## Goal of the exercise
Every record below should be copied exactly, with the pictures left out.

## Input material
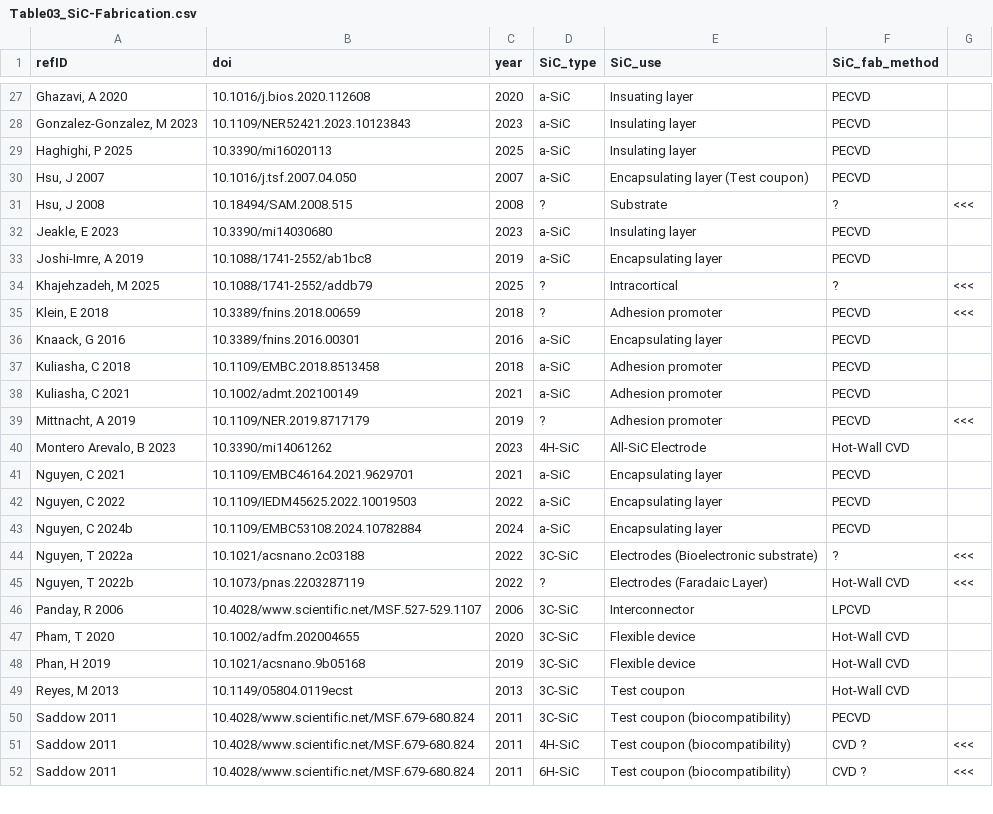
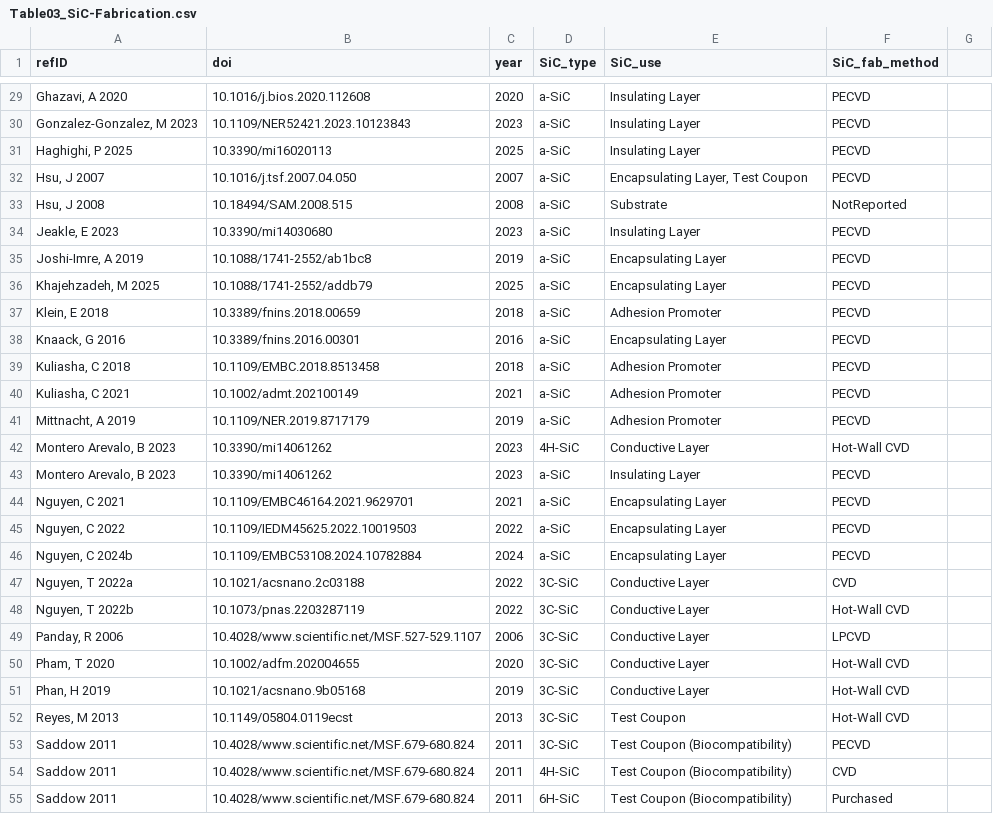
Before and after one commit to RebeFrederick/silicon-carbide-in-neurotech-review, a CSV file: datafiles/Table03_SiC-Fabrication.csv, drawn as a sheet; only a part is shown, gaps mark what is left out; the diff covers the shown part only.

```diff
--- a/datafiles/Table03_SiC-Fabrication.csv
+++ b/datafiles/Table03_SiC-Fabrication.csv
@@ -27,26 +29,27 @@ refID,doi,year,SiC_type,SiC_use,SiC_fab_method,
-"Ghazavi, A 2020",10.1016/j.bios.2020.112608,2020,a-SiC,Insuating layer,PECVD,
-"Gonzalez-Gonzalez, M 2023",10.1109/NER52421.2023.10123843,2023,a-SiC,Insulating layer,PECVD,
-"Haghighi, P 2025",10.3390/mi16020113,2025,a-SiC,Insulating layer,PECVD,
-"Hsu, J 2007",10.1016/j.tsf.2007.04.050,2007,a-SiC,Encapsulating layer (Test coupon),PECVD,
-"Hsu, J 2008",10.18494/SAM.2008.515,2008,?,Substrate,?,<<<
-"Jeakle, E 2023",10.3390/mi14030680,2023,a-SiC,Insulating layer,PECVD,
-"Joshi-Imre, A 2019",10.1088/1741-2552/ab1bc8,2019,a-SiC,Encapsulating layer,PECVD,
-"Khajehzadeh, M 2025",10.1088/1741-2552/addb79,2025,?,Intracortical,?,<<<
-"Klein, E 2018",10.3389/fnins.2018.00659,2018,?,Adhesion promoter,PECVD,<<<
-"Knaack, G 2016",10.3389/fnins.2016.00301,2016,a-SiC,Encapsulating layer,PECVD,
-"Kuliasha, C 2018",10.1109/EMBC.2018.8513458,2018,a-SiC,Adhesion promoter,PECVD,
-"Kuliasha, C 2021",10.1002/admt.202100149,2021,a-SiC,Adhesion promoter,PECVD,
-"Mittnacht, A 2019",10.1109/NER.2019.8717179,2019,?,Adhesion promoter,PECVD,<<<
-"Montero Arevalo, B 2023",10.3390/mi14061262,2023,4H-SiC,All-SiC Electrode,Hot-Wall CVD,
-"Nguyen, C 2021",10.1109/EMBC46164.2021.9629701,2021,a-SiC,Encapsulating layer,PECVD,
-"Nguyen, C 2022",10.1109/IEDM45625.2022.10019503,2022,a-SiC,Encapsulating layer,PECVD,
-"Nguyen, C 2024b",10.1109/EMBC53108.2024.10782884,2024,a-SiC,Encapsulating layer,PECVD,
-"Nguyen, T 2022a",10.1021/acsnano.2c03188,2022,3C-SiC,Electrodes (Bioelectronic substrate),?,<<<
-"Nguyen, T 2022b",10.1073/pnas.2203287119,2022,?,Electrodes (Faradaic Layer),Hot-Wall CVD,<<<
-"Panday, R 2006",10.4028/www.scientific.net/MSF.527-529.1107,2006,3C-SiC,Interconnector,LPCVD,
-"Pham, T 2020",10.1002/adfm.202004655,2020,3C-SiC,Flexible device,Hot-Wall CVD,
-"Phan, H 2019",10.1021/acsnano.9b05168,2019,3C-SiC,Flexible device,Hot-Wall CVD,
-"Reyes, M 2013",10.1149/05804.0119ecst,2013,3C-SiC,Test coupon,Hot-Wall CVD,
-Saddow 2011,10.4028/www.scientific.net/MSF.679-680.824,2011,3C-SiC,Test coupon (biocompatibility),PECVD,
-Saddow 2011,10.4028/www.scientific.net/MSF.679-680.824,2011,4H-SiC,Test coupon (biocompatibility),CVD ?,<<<
-Saddow 2011,10.4028/www.scientific.net/MSF.679-680.824,2011,6H-SiC,Test coupon (biocompatibility),CVD ?,<<<
+"Ghazavi, A 2020",10.1016/j.bios.2020.112608,2020,a-SiC,Insulating Layer,PECVD
+"Gonzalez-Gonzalez, M 2023",10.1109/NER52421.2023.10123843,2023,a-SiC,Insulating Layer,PECVD
+"Haghighi, P 2025",10.3390/mi16020113,2025,a-SiC,Insulating Layer,PECVD
+"Hsu, J 2007",10.1016/j.tsf.2007.04.050,2007,a-SiC,"Encapsulating Layer, Test Coupon",PECVD
+"Hsu, J 2008",10.18494/SAM.2008.515,2008,a-SiC,Substrate,NotReported
+"Jeakle, E 2023",10.3390/mi14030680,2023,a-SiC,Insulating Layer,PECVD
+"Joshi-Imre, A 2019",10.1088/1741-2552/ab1bc8,2019,a-SiC,Encapsulating Layer,PECVD
+"Khajehzadeh, M 2025",10.1088/1741-2552/addb79,2025,a-SiC,Encapsulating Layer,PECVD
+"Klein, E 2018",10.3389/fnins.2018.00659,2018,a-SiC,Adhesion Promoter,PECVD
+"Knaack, G 2016",10.3389/fnins.2016.00301,2016,a-SiC,Encapsulating Layer,PECVD
+"Kuliasha, C 2018",10.1109/EMBC.2018.8513458,2018,a-SiC,Adhesion Promoter,PECVD
+"Kuliasha, C 2021",10.1002/admt.202100149,2021,a-SiC,Adhesion Promoter,PECVD
+"Mittnacht, A 2019",10.1109/NER.2019.8717179,2019,a-SiC,Adhesion Promoter,PECVD
+"Montero Arevalo, B 2023",10.3390/mi14061262,2023,4H-SiC,Conductive Layer,Hot-Wall CVD
+"Montero Arevalo, B 2023",10.3390/mi14061262,2023,a-SiC,Insulating Layer,PECVD
+"Nguyen, C 2021",10.1109/EMBC46164.2021.9629701,2021,a-SiC,Encapsulating Layer,PECVD
+"Nguyen, C 2022",10.1109/IEDM45625.2022.10019503,2022,a-SiC,Encapsulating Layer,PECVD
+"Nguyen, C 2024b",10.1109/EMBC53108.2024.10782884,2024,a-SiC,Encapsulating Layer,PECVD
+"Nguyen, T 2022a",10.1021/acsnano.2c03188,2022,3C-SiC,Conductive Layer,CVD
+"Nguyen, T 2022b",10.1073/pnas.2203287119,2022,3C-SiC,Conductive Layer,Hot-Wall CVD
+"Panday, R 2006",10.4028/www.scientific.net/MSF.527-529.1107,2006,3C-SiC,Conductive Layer,LPCVD
+"Pham, T 2020",10.1002/adfm.202004655,2020,3C-SiC,Conductive Layer,Hot-Wall CVD
+"Phan, H 2019",10.1021/acsnano.9b05168,2019,3C-SiC,Conductive Layer,Hot-Wall CVD
+"Reyes, M 2013",10.1149/05804.0119ecst,2013,3C-SiC,Test Coupon,Hot-Wall CVD
+Saddow 2011,10.4028/www.scientific.net/MSF.679-680.824,2011,3C-SiC,Test Coupon (Biocompatibility),PECVD
+Saddow 2011,10.4028/www.scientific.net/MSF.679-680.824,2011,4H-SiC,Test Coupon (Biocompatibility),CVD
+Saddow 2011,10.4028/www.scientific.net/MSF.679-680.824,2011,6H-SiC,Test Coupon (Biocompatibility),Purchased
```
Also changed, not shown: 2 added rows and 43 edited cells elsewhere in this file.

## Exercise result
Before and after one commit to RebeFrederick/silicon-carbide-in-neurotech-review, a CSV file: datafiles/Table03_SiC-Fabrication.csv, drawn as a sheet; only a part is shown, gaps mark what is left out; the diff covers the shown part only.

```diff
--- a/datafiles/Table03_SiC-Fabrication.csv
+++ b/datafiles/Table03_SiC-Fabrication.csv
@@ -27,26 +29,27 @@ refID,doi,year,SiC_type,SiC_use,SiC_fab_method,
-"Ghazavi, A 2020",10.1016/j.bios.2020.112608,2020,a-SiC,Insuating layer,PECVD,
-"Gonzalez-Gonzalez, M 2023",10.1109/NER52421.2023.10123843,2023,a-SiC,Insulating layer,PECVD,
-"Haghighi, P 2025",10.3390/mi16020113,2025,a-SiC,Insulating layer,PECVD,
-"Hsu, J 2007",10.1016/j.tsf.2007.04.050,2007,a-SiC,Encapsulating layer (Test coupon),PECVD,
-"Hsu, J 2008",10.18494/SAM.2008.515,2008,?,Substrate,?,<<<
-"Jeakle, E 2023",10.3390/mi14030680,2023,a-SiC,Insulating layer,PECVD,
-"Joshi-Imre, A 2019",10.1088/1741-2552/ab1bc8,2019,a-SiC,Encapsulating layer,PECVD,
-"Khajehzadeh, M 2025",10.1088/1741-2552/addb79,2025,?,Intracortical,?,<<<
-"Klein, E 2018",10.3389/fnins.2018.00659,2018,?,Adhesion promoter,PECVD,<<<
-"Knaack, G 2016",10.3389/fnins.2016.00301,2016,a-SiC,Encapsulating layer,PECVD,
-"Kuliasha, C 2018",10.1109/EMBC.2018.8513458,2018,a-SiC,Adhesion promoter,PECVD,
-"Kuliasha, C 2021",10.1002/admt.202100149,2021,a-SiC,Adhesion promoter,PECVD,
-"Mittnacht, A 2019",10.1109/NER.2019.8717179,2019,?,Adhesion promoter,PECVD,<<<
-"Montero Arevalo, B 2023",10.3390/mi14061262,2023,4H-SiC,All-SiC Electrode,Hot-Wall CVD,
-"Nguyen, C 2021",10.1109/EMBC46164.2021.9629701,2021,a-SiC,Encapsulating layer,PECVD,
-"Nguyen, C 2022",10.1109/IEDM45625.2022.10019503,2022,a-SiC,Encapsulating layer,PECVD,
-"Nguyen, C 2024b",10.1109/EMBC53108.2024.10782884,2024,a-SiC,Encapsulating layer,PECVD,
-"Nguyen, T 2022a",10.1021/acsnano.2c03188,2022,3C-SiC,Electrodes (Bioelectronic substrate),?,<<<
-"Nguyen, T 2022b",10.1073/pnas.2203287119,2022,?,Electrodes (Faradaic Layer),Hot-Wall CVD,<<<
-"Panday, R 2006",10.4028/www.scientific.net/MSF.527-529.1107,2006,3C-SiC,Interconnector,LPCVD,
-"Pham, T 2020",10.1002/adfm.202004655,2020,3C-SiC,Flexible device,Hot-Wall CVD,
-"Phan, H 2019",10.1021/acsnano.9b05168,2019,3C-SiC,Flexible device,Hot-Wall CVD,
-"Reyes, M 2013",10.1149/05804.0119ecst,2013,3C-SiC,Test coupon,Hot-Wall CVD,
-Saddow 2011,10.4028/www.scientific.net/MSF.679-680.824,2011,3C-SiC,Test coupon (biocompatibility),PECVD,
-Saddow 2011,10.4028/www.scientific.net/MSF.679-680.824,2011,4H-SiC,Test coupon (biocompatibility),CVD ?,<<<
-Saddow 2011,10.4028/www.scientific.net/MSF.679-680.824,2011,6H-SiC,Test coupon (biocompatibility),CVD ?,<<<
+"Ghazavi, A 2020",10.1016/j.bios.2020.112608,2020,a-SiC,Insulating Layer,PECVD
+"Gonzalez-Gonzalez, M 2023",10.1109/NER52421.2023.10123843,2023,a-SiC,Insulating Layer,PECVD
+"Haghighi, P 2025",10.3390/mi16020113,2025,a-SiC,Insulating Layer,PECVD
+"Hsu, J 2007",10.1016/j.tsf.2007.04.050,2007,a-SiC,"Encapsulating Layer, Test Coupon",PECVD
+"Hsu, J 2008",10.18494/SAM.2008.515,2008,a-SiC,Substrate,NotReported
+"Jeakle, E 2023",10.3390/mi14030680,2023,a-SiC,Insulating Layer,PECVD
+"Joshi-Imre, A 2019",10.1088/1741-2552/ab1bc8,2019,a-SiC,Encapsulating Layer,PECVD
+"Khajehzadeh, M 2025",10.1088/1741-2552/addb79,2025,a-SiC,Encapsulating Layer,PECVD
+"Klein, E 2018",10.3389/fnins.2018.00659,2018,a-SiC,Adhesion Promoter,PECVD
+"Knaack, G 2016",10.3389/fnins.2016.00301,2016,a-SiC,Encapsulating Layer,PECVD
+"Kuliasha, C 2018",10.1109/EMBC.2018.8513458,2018,a-SiC,Adhesion Promoter,PECVD
+"Kuliasha, C 2021",10.1002/admt.202100149,2021,a-SiC,Adhesion Promoter,PECVD
+"Mittnacht, A 2019",10.1109/NER.2019.8717179,2019,a-SiC,Adhesion Promoter,PECVD
+"Montero Arevalo, B 2023",10.3390/mi14061262,2023,4H-SiC,Conductive Layer,Hot-Wall CVD
+"Montero Arevalo, B 2023",10.3390/mi14061262,2023,a-SiC,Insulating Layer,PECVD
+"Nguyen, C 2021",10.1109/EMBC46164.2021.9629701,2021,a-SiC,Encapsulating Layer,PECVD
+"Nguyen, C 2022",10.1109/IEDM45625.2022.10019503,2022,a-SiC,Encapsulating Layer,PECVD
+"Nguyen, C 2024b",10.1109/EMBC53108.2024.10782884,2024,a-SiC,Encapsulating Layer,PECVD
+"Nguyen, T 2022a",10.1021/acsnano.2c03188,2022,3C-SiC,Conductive Layer,CVD
+"Nguyen, T 2022b",10.1073/pnas.2203287119,2022,3C-SiC,Conductive Layer,Hot-Wall CVD
+"Panday, R 2006",10.4028/www.scientific.net/MSF.527-529.1107,2006,3C-SiC,Conductive Layer,LPCVD
+"Pham, T 2020",10.1002/adfm.202004655,2020,3C-SiC,Conductive Layer,Hot-Wall CVD
+"Phan, H 2019",10.1021/acsnano.9b05168,2019,3C-SiC,Conductive Layer,Hot-Wall CVD
+"Reyes, M 2013",10.1149/05804.0119ecst,2013,3C-SiC,Test Coupon,Hot-Wall CVD
+Saddow 2011,10.4028/www.scientific.net/MSF.679-680.824,2011,3C-SiC,Test Coupon (Biocompatibility),PECVD
+Saddow 2011,10.4028/www.scientific.net/MSF.679-680.824,2011,4H-SiC,Test Coupon (Biocompatibility),CVD
+Saddow 2011,10.4028/www.scientific.net/MSF.679-680.824,2011,6H-SiC,Test Coupon (Biocompatibility),Purchased
```
Also changed, not shown: 2 added rows and 43 edited cells elsewhere in this file.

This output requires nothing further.